While discrimination can come in many different forms, workers usually experience one of four discriminatory practices: aggressive (or microaggressive) behavior, pay inequity, unfair promotions, or unjustified termination.
Workers should pay attention when managers use language or exhibit attitudes that communicate aggression toward any class of workers, which often takes the form of prejudicial ideas about employees’ willingness to or fitness for work. For example, as employers today struggle to find and keep employees, there’s a tendency to blame the challenging labor market on younger workers’ attitudes. “Millennials don’t like to work” is an aggressive statement, showing discrimination toward people of a certain age. Any statement that displays prejudice toward any group, even through humor, represents a form of discrimination.
Employers generally discourage employees from sharing salary information with their peers, but your right to do so is protected by federal law. Workers are entitled to be compensated fairly for their work, and employers are prohibited from paying differently based on an employee’s race, gender, age, disability, or other protected classification. By comparing salaries, it’s usually easy to see whether variation in pay (which also might result from negotiation) shows a discriminatory pattern.
Employees can usually get a good idea about whether they have an equal opportunity to advance in their companies by looking at the management structure. If there’s no diversity at the higher levels of management, it may be a sign that bias exists. If it does, employees of a protected class who apply for a promotion might receive more scrutiny than a peer who “fits in” with the existing structure. When that happens, it’s a clear sign of workplace discrimination.
It’s against the law to terminate an employee because of a protected status, but it still happens; and in order to obscure the actual reason for the termination employers often invest time in building a case well beforehand. This might involve overly critical employee reviews or excessive discipline. Even if that case is built effectively, however, if it can be shown that discriminatory practices played any role in the process the termination is unjustified.

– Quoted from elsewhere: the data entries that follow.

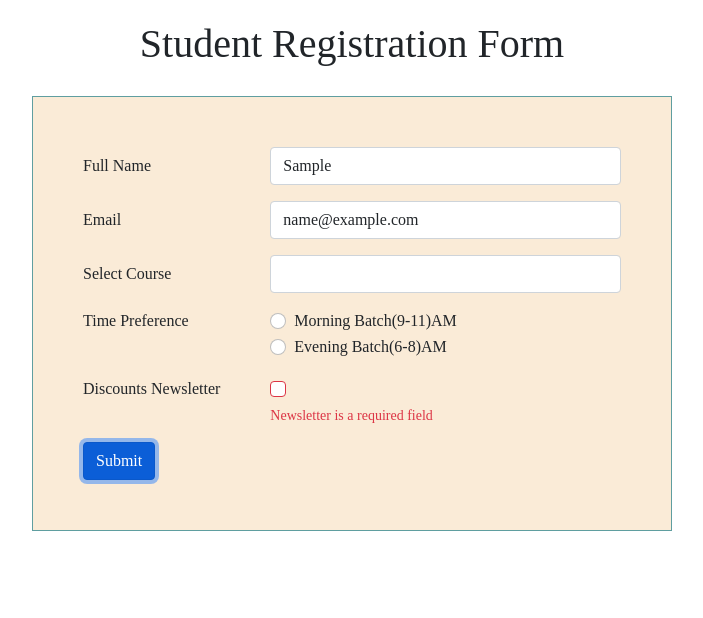
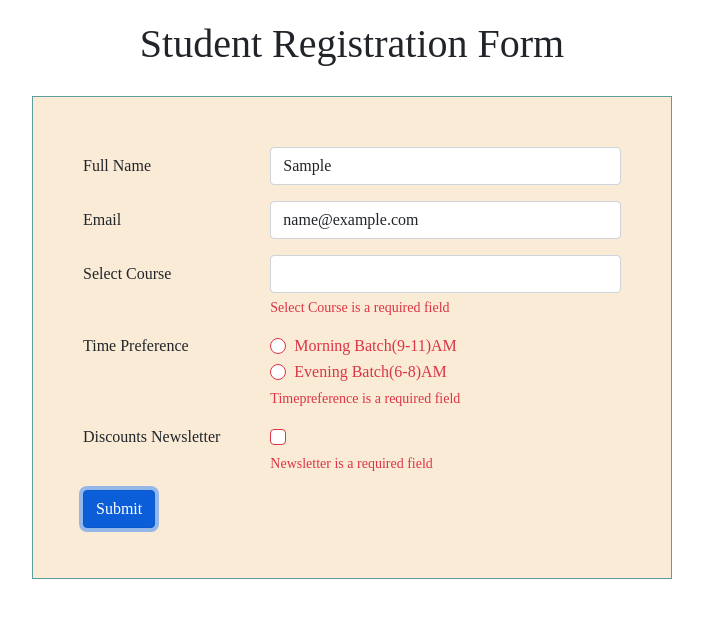
Before and after one commit to shai93/Angular-June-Bacth, an Angular app: page / in a window 1280 px wide. Both pictures are taken after typing "Sample", "name@example.com" into the empty fields and a click on the button "Submit". Shown: the top 618 px of the page, without its empty margins (288-991 px from the left). Built offline with nearby package versions, Linux system fonts and the light colour scheme.

Commit message:
select, radio form validations and reactive forms theoru

```diff
--- a/src/app/forms/templatedriven/templatedriven.component.html
+++ b/src/app/forms/templatedriven/templatedriven.component.html
@@ -28,12 +28,13 @@
                 <div class="form-group row">
                     <label for="courses" class="col-sm-4 col-form-label">Select Course</label>
                     <div class="col-sm-8">
-                        <select class="form-control" id="courses" ngModel name="selectcourse" required>
-                            <option selected>--Select Course--</option>
-                            <option value="angular">Angular</option>
-                            <option value="react">React</option>
-                            <option value="node">Nodejs</option>
-                          </select>
+                        <select (change)="validateSelectBox(selectcourse.value)" (blur)="validateSelectBox(selectcourse.value)"  class="form-control" id="courses" ngModel name="selectcourse" required #selectcourse="ngModel">
+                            <option  value="*" selected>--Select Course--</option>
+                            <option  *ngFor="let course of courses" [value]="course">{{course}}</option>
+                        </select>
+                        <div *ngIf="registrationForm.submitted && hasSelectError" class="error-message">
+                            Select Course is a required field
+                        </div>
                     </div>
                 </div>
                 <fieldset class="form-group">
@@ -41,17 +42,20 @@
                         <legend class="col-form-label col-sm-4 pt-0">Time Preference</legend>
                         <div class="col-sm-8">
                             <div class="form-check">
-                                <input class="form-check-input" type="radio" name="timepreference" id="timepreference1"  ngModel value="morning" required>
+                                <input [ngClass] = "{'is-invalid': registrationForm.submitted && timepreference.invalid}" class="form-check-input" type="radio" name="timepreference" id="timepreference1"  ngModel value="morning" required #timepreference="ngModel">
                                 <label class="form-check-label" for="timepreference1">
                                     Morning Batch(9-11)AM
                                 </label>
                               </div>
                               <div class="form-check">
-                                <input class="form-check-input" type="radio" name="timepreference" id="timepreference2" ngModel value="evening" required>
+                                <input  [ngClass] = "{'is-invalid': registrationForm.submitted && timepreference.invalid}" class="form-check-input" type="radio" name="timepreference" id="timepreference2" ngModel value="evening" required #timepreference="ngModel">
                                 <label class="form-check-label" for="timepreference2">
                                     Evening Batch(6-8)AM
                                 </label>
                               </div>
+                              <div *ngIf="registrationForm.submitted && timepreference.invalid" class="error-message">
+                                Timepreference is a required field
+                            </div>
                         </div>
                     </div>
                 </fieldset>
--- a/src/app/forms/templatedriven/templatedriven.component.scss
+++ b/src/app/forms/templatedriven/templatedriven.component.scss
@@ -15,3 +15,10 @@
   padding: 20px;
   font-family: ui-sans-serif;
 }
+
+.error-message {
+  width: 100%;
+  margin-top: 0.25rem;
+  font-size: 0.875em;
+  color: #dc3545;
+}
--- a/src/app/forms/templatedriven/templatedriven.component.ts
+++ b/src/app/forms/templatedriven/templatedriven.component.ts
@@ -7,11 +7,19 @@ import { Component, OnInit } from '@angular/core';
 })
 export class TemplatedrivenComponent implements OnInit {
   constructor() {}
-
+  courses: string[] = ['Angular', 'React', 'Nodejs', 'Python', 'Java'];
+  hasSelectError: boolean = false;
   ngOnInit(): void {}
 
   //method
   submitForm(formvalue: any) {
+    this.validateSelectBox(formvalue.selectcourse);
     console.log(formvalue);
   }
+
+  validateSelectBox(value: string) {
+    if (value === '*' || value === '') {
+      this.hasSelectError = true;
+    }
+  }
 }
```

Some employers possess biases even while being devoted to a progressive diversity mission. In those cases, pointing out evidence of discrimination or communicating with HR can bring meaningful change. More often, however, employers are aware of their biases and make efforts to justify or cover up discriminatory practices—increasing the difficulty of challenging them. Consulting with a qualified attorney is always a good first step when experiencing workplace discrimination, followed by pushing for change inside the company and contacting the Equal Employment Opportunities Commission (EEOC) to file a claim.